For those who don’t know, RICE is a popular acronym used to outline specific steps for how to treat muscle strains or injuries. But we want to remind anyone dealing with an injury that leaves you cramping up that prevention is the best medicine.
Regularly Stretch Calves
Stretching your calf muscles can help reduce the risk of strains and injuries, but it’s important to take the time for a proper stretch. If you frequently get tight calf muscles, stretching is something you should do regularly.
Standing Wall Stretch
Face a wall and place your hands flat against it. Put one foot in front of the other and bend the leg closest to the wall slightly. Do not let your knee go past the top of your toes. Hold for about 30 seconds with your straight leg firmly pressed into the floor. Repeat on the other side.
Step Calf Raises
While standing, place one of your feet on a step a little higher than your other foot. Carefully bend your standing leg and bring it down until you feel the stretch in your lower groin. Hold for 20-30 seconds and repeat several times up to 4-5 times. If you’re feeling ambitious, you can do both legs simultaneously.
Upside-down “v” Stretch
Make an upside-down “V” with your body while on all fours. Make sure your knees and elbows are straight. Slowly inch yourself toward the other leg by tightening that thigh muscle and then reach back with that arm to get closer to the other side of your body, eventually reaching the floor / the other foot.
Once you achieve this, hold it for a few breaths and then repeat on the other side of your body once comfortable enough.
If you’re looking for a great way to strengthen your calves, try going back to something you used to do in grade school: jumping rope. Start small by seeing how many jumps you can do without stopping. You’ll gradually get more coordinated and balanced. Just make sure to always land on your toes.
Another option is to sit on the floor and place an elastic resistance band just below your feet. While keeping your knees straight, point your feet forward and tighten the resistance band around your feet, making sure it stays taut throughout.
Use a Foam Roller or Massage Gun

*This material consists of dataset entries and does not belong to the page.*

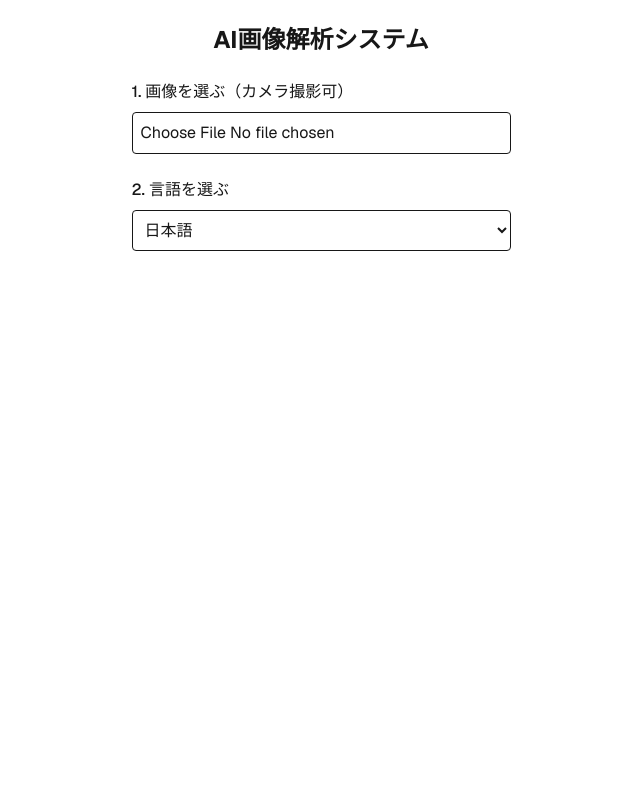
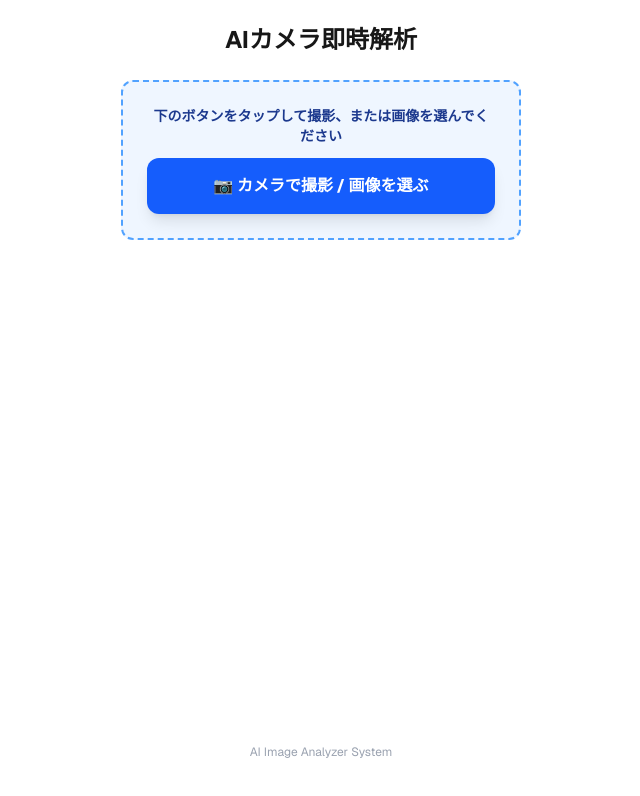
Before and after one commit to hedgehogtomcatqaz1326-netizen/my-image-analyzer-fresh, a Next.js app: page / in a window 1280 px wide. Shown: the top 796 px of the page, without its empty margins (319-959 px from the left). Built offline with nearby package versions, Linux system fonts and the light colour scheme.

Commit message:
Update: Direct camera trigger, simplified UI, removed language selector, added visual search

```diff
--- a/app/api/analyze/route.ts
+++ b/app/api/analyze/route.ts
@@ -5,7 +5,7 @@ const openai = new OpenAI({ apiKey: process.env.OPENAI_API_KEY });
 
 export async function POST(request: Request) {
   try {
-    const { image, language } = await request.json();
+    const { image } = await request.json();
 
     const response = await openai.chat.completions.create({
       model: "gpt-4o-mini",
@@ -15,11 +15,11 @@ export async function POST(request: Request) {
           content: [
             {
               type: "text",
-              text: `この画像を解析し、${language}で以下のように簡潔にまとめて。
+              text: `この画像を解析し、日本語で以下のように簡潔にまとめてJSON形式のみで出力せよ。余計な説明は含めないこと。
 1. 商品・対象物名 (キー名: name)
 2. 特徴や用途を3行の箇条書き (キー名: summary)
 3. 注意点や豆知識を1行 (キー名: trivia)
-出力は必ずJSON形式のみで回答し、余計な説明は含めないこと。`
+4. Google画像検索や類似画像を探すための検索キーワード・商品名 (キー名: searchQuery)`
             },
             { type: "image_url", image_url: { url: image } }
           ],
--- a/app/page.tsx
+++ b/app/page.tsx
@@ -3,27 +3,30 @@ import { useState } from "react";
 
 export default function Home() {
   const [image, setImage] = useState<string>("");
-  const [lang, setLang] = useState("日本語");
   const [result, setResult] = useState<any>(null);
   const [loading, setLoading] = useState(false);
 
-  const handleUpload = (e: React.ChangeEvent<HTMLInputElement>) => {
+  const handleCapture = async (e: React.ChangeEvent<HTMLInputElement>) => {
     const file = e.target.files?.[0];
     if (!file) return;
+
     const reader = new FileReader();
-    reader.onload = () => setImage(reader.result as string);
+    reader.onload = async () => {
+      const base64Image = reader.result as string;
+      setImage(base64Image);
+      await executeAnalysis(base64Image);
+    };
     reader.readAsDataURL(file);
   };
 
-  const execute = async () => {
-    if (!image) return;
+  const executeAnalysis = async (base64Image: string) => {
     setLoading(true);
     setResult(null);
     try {
       const res = await fetch("/api/analyze", {
         method: "POST",
         headers: { "Content-Type": "application/json" },
-        body: JSON.stringify({ image, language: lang }),
+        body: JSON.stringify({ image: base64Image }),
       });
       const data = await res.json();
       setResult(data);
@@ -35,38 +38,69 @@ export default function Home() {
   };
 
   return (
-    <main className="max-w-md mx-auto p-6 space-y-6 font-sans">
-      <h1 className="text-2xl font-bold text-center">AI画像解析システム</h1>
+    <main className="max-w-md mx-auto p-6 space-y-6 font-sans min-h-screen flex flex-col justify-between">
+      <div className="space-y-6">
+        <h1 className="text-2xl font-bold text-center">AIカメラ即時解析</h1>
 
-      <div className="space-y-2">
-        <label className="block font-medium">1. 画像を選ぶ（カメラ撮影可）</label>
-        <input type="file" accept="image/*" onChange={handleUpload} className="w-full border p-2 rounded" />
+        {/* いきなりカメラが起動するボタン（スマホ対応：capture="environment"） */}
+        <div className="flex flex-col items-center justify-center p-6 border-2 border-dashed border-blue-400 bg-blue-50 rounded-xl space-y-3">
+          <p className="text-sm font-bold text-blue-900 text-center">
+            下のボタンをタップして撮影、または画像を選んでください
+          </p>
+          <label className="w-full py-4 bg-blue-600 text-white font-bold text-center rounded-xl shadow-lg cursor-pointer hover:bg-blue-700 active:scale-95 transition">
+            📷 カメラで撮影 / 画像を選ぶ
+            <input
+              type="file"
+              accept="image/*"
+              capture="environment"
+              onChange={handleCapture}
+              className="hidden"
+            />
+          </label>
         </div>
 
-      <div className="space-y-2">
-        <label className="block font-medium">2. 言語を選ぶ</label>
-        <select value={lang} onChange={(e) => setLang(e.target.value)} className="w-full p-2 border rounded">
-          {["日本語", "English", "中文", "한국어", "Português"].map(l => <option key={l} value={l}>{l}</option>)}
-        </select>
+        {/* 撮影・選択されたプレビュー */}
+        {image && (
+          <div className="w-full flex justify-center">
+            <img src={image} alt="Captured" className="max-h-48 rounded-lg shadow border" />
           </div>
-
-      {image && !loading && (
-        <button onClick={execute} className="w-full p-4 bg-blue-600 text-white font-bold rounded-lg shadow hover:bg-blue-700">
-          解析を実行する
-        </button>
         )}
 
-      {loading && <p className="text-center text-blue-600 font-bold">解析中...少々お待ちください</p>}
+        {/* ローディング表示 */}
+        {loading && (
+          <div className="text-center space-y-2 py-6">
+            <div className="animate-spin inline-block w-8 h-8 border-4 border-blue-600 border-t-transparent rounded-full"></div>
+            <p className="text-blue-600 font-bold">画像をAIが解析中...</p>
+          </div>
+        )}
 
+        {/* 解析結果表示 */}
         {result && !result.error && (
-        <div className="p-4 bg-green-50 border border-green-200 rounded-lg space-y-3">
-          <h2 className="text-lg font-bold text-green-900">{result.name}</h2>
-          <div className="text-gray-800 whitespace-pre-line">{result.summary}</div>
-          <p className="text-sm text-gray-600 italic">💡 {result.trivia}</p>
+          <div className="p-5 bg-green-50 border border-green-200 rounded-xl space-y-4 shadow-sm">
+            <h2 className="text-xl font-bold text-green-900 border-b pb-2">{result.name}</h2>
+            <div className="text-gray-800 whitespace-pre-line text-sm leading-relaxed">{result.summary}</div>
+            <p className="text-xs text-gray-600 italic bg-white p-3 rounded border">💡 {result.trivia}</p>
+
+            {/* 類似画像・関連情報を探すボタン */}
+            {result.searchQuery && (
+              <a
+                href={`https://www.google.com/search?q=${encodeURIComponent(result.searchQuery)}&tbm=isch`}
+                target="_blank"
+                rel="noopener noreferrer"
+                className="block w-full py-3 bg-indigo-600 text-white text-center font-bold rounded-lg shadow hover:bg-indigo-700 transition"
+              >
+                🔍 この画像に類似したものを検索する
+              </a>
+            )}
           </div>
         )}
 
         {result?.error && <p className="text-red-600 text-center font-bold">{result.error}</p>}
+      </div>
+
+      <footer className="text-center text-xs text-gray-400 py-4">
+        AI Image Analyzer System
+      </footer>
     </main>
   );
 }
```
Lines whose indentation alone changed are shown as unchanged.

Foam rolling, massage gun or getting a professional massage – these are all great ways to relieve tight muscles if you’ve been sitting at your desk for too long.
If you don’t have time during the day, get cracking on this relaxation regime before bed. There’s nothing like a spot of personal grooming to make it feel like the day is officially over.
Use a Night Splint
Although it might look a little strange, wearing a protective splint while you sleep is a way to let your calf muscles rest at night. Make sure that the angle isn’t too aggressive so that it doesn’t hurt. Over time, you’ll get a gentle stretch as you wear throughout the night.
Stretch With a Calf Stretcher
If you are experiencing tight calf muscles and/or pain in your calves, you might try purchasing some calf stretchers. Calf stretchers are helpful if you have trouble stretching your calves. There’s a variety of types of calf stretchers, including angled ones and curved ones.
Stretch With a Calf Stretcher
Another big misconception is that people need to take ice baths in order to properly recover after workouts. Ice baths are considered one of the worst things you can do for your body as a runner. It does absolutely nothing other than cool you down which helps with inflammation, but being physically warm is better for recovery overall.
It is always useful to start a workout with some warm-up exercises for about five minutes. It will definitely help you get your heart pumping and muscles loose before you quickly move into the real thing. It is especially important if jogging hasn’t been a part of your daily routine up until now or when you are starting out at the gym.
Tight calves are very unpleasant and it’s likely the reason you’re dealing with them is because you’re overworking your lower legs.
Whether you’re new to running or you’ve been doing it a while, taking time to stretch and warm up, and gradually increase intensity and distance.
Running is a fantastic activity and can be enjoyed by people regardless of their background, but there are preventative measures that should be taken into account. Over time tighter muscles can begin to form in the calves and will almost certainly impact the functionality of your running.